- The health plan will operate as a separate business unit from the hospital system. The network will not be limited to Premier providers, but will have more than 3,300 community providers at different treatment facilities in the area.
- The organization will be expanding to make the change but it has not given data regarding the number of jobs that will be added. The city will soon be the headquarters of two of the biggest nonprofit organizations in the market.
According to the Washington Post, in 2013 28% of hospitals were expecting to launch their own plans over the next five years and 18% had already dipped into the business.
The WaPo article asked "Is this the end of health insurers?" when MedStar Health decided to launch its own insurance plan to reduce the health costs of its employees. This hasn't been the case, but hospital systems all over the country are beginning to understand that investing in insurance may be a good business move. Hospitals can invest premium money where it can do the most for employee health and they can benefit from brand recognition to attract patients. They become the greatest recipient of reducing costs in the system, and perhaps most importantly, they have complete care data on an individual patient. Provider data on a given patient is historically limited to care received at their facility, making risk assessments and preventative care more difficult.
There are some risks to hospital-insurer integration—as shown by the longstanding dispute in Pennyslvania between Highmark (the dominant health insurer) and University of Pittsburgh Medical Center (the dominant health system)—but some believe that provider-payer integration, or at the very least collaboration, will improve costs and outcomes across the system. According to Brad Sitler, the principal industry consultant at the SAS Center of Health Analytics and Insights, creating a population database that is predictive of patient outcomes is dependent on combining EMR data with more-complete payer data.
"If you have a provider and payer who have a non-strained relationship and they could strike up a deal to share data, you could actually have a holistic view of a patient," Sitler told Healthcare Dive. "You could start leveraging that data today to start building risk strata, and start looking for patients that are on the trajectory to becoming high risk. That data is very predictive."

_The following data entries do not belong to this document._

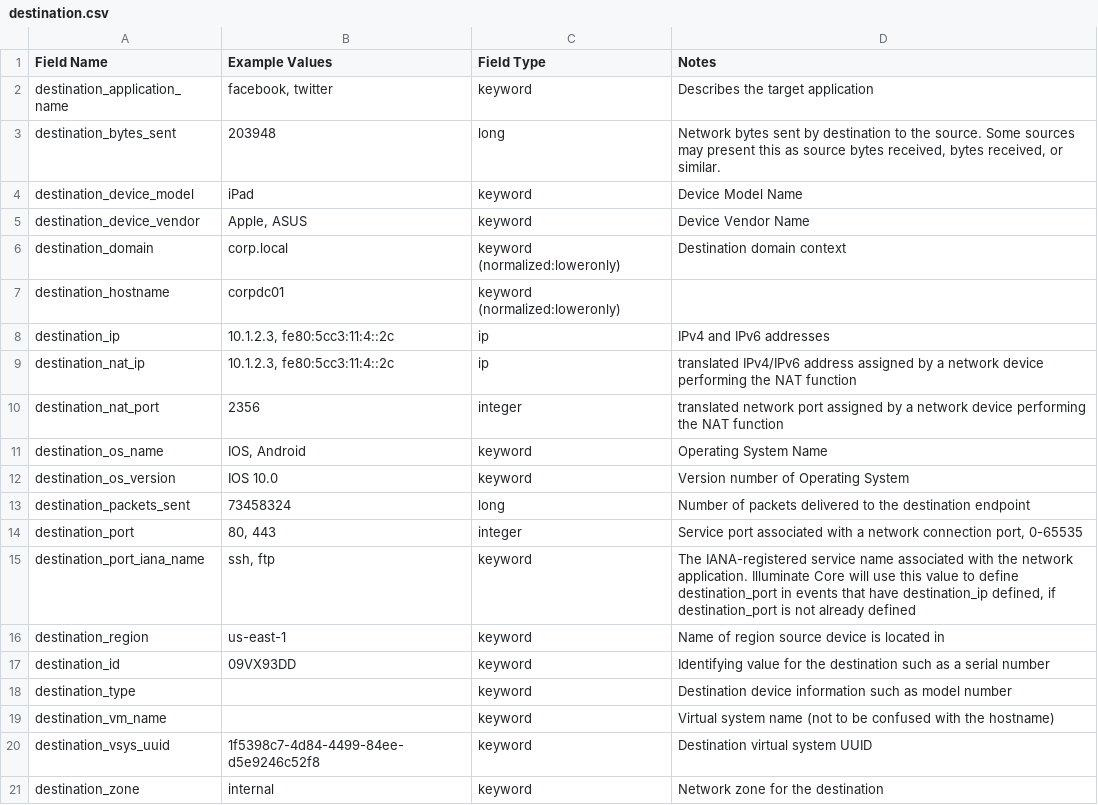
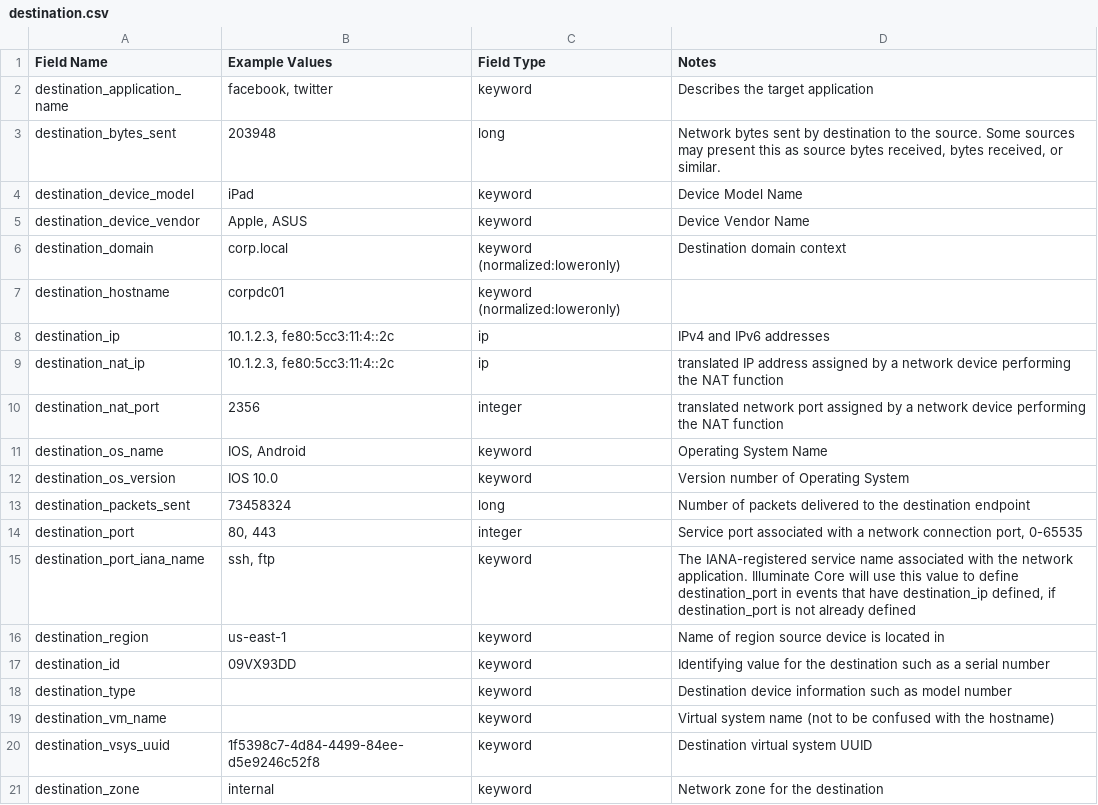
Before and after one commit to Graylog2/graylog-schema, a CSV file: source/schema/entities/destination.csv, drawn as a sheet.

```diff
--- a/source/schema/entities/destination.csv
+++ b/source/schema/entities/destination.csv
@@ -8,3 +8,3 @@
 "destination_ip","10.1.2.3, fe80:5cc3:11:4::2c","ip","IPv4 and IPv6 addresses"
-"destination_nat_ip","10.1.2.3, fe80:5cc3:11:4::2c","ip","translated IPv4/IPv6 address assigned by a network device performing the NAT function"
+"destination_nat_ip","10.1.2.3, fe80:5cc3:11:4::2c","ip","translated IP address assigned by a network device performing the NAT function"
 "destination_nat_port","2356","integer","translated network port assigned by a network device performing the NAT function"
```
Also changed, not shown: source/schema/entities/source.csv.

Want to read more? You may enjoy this article about the Highmark Health gamble: How risky is hospital-insurer integration?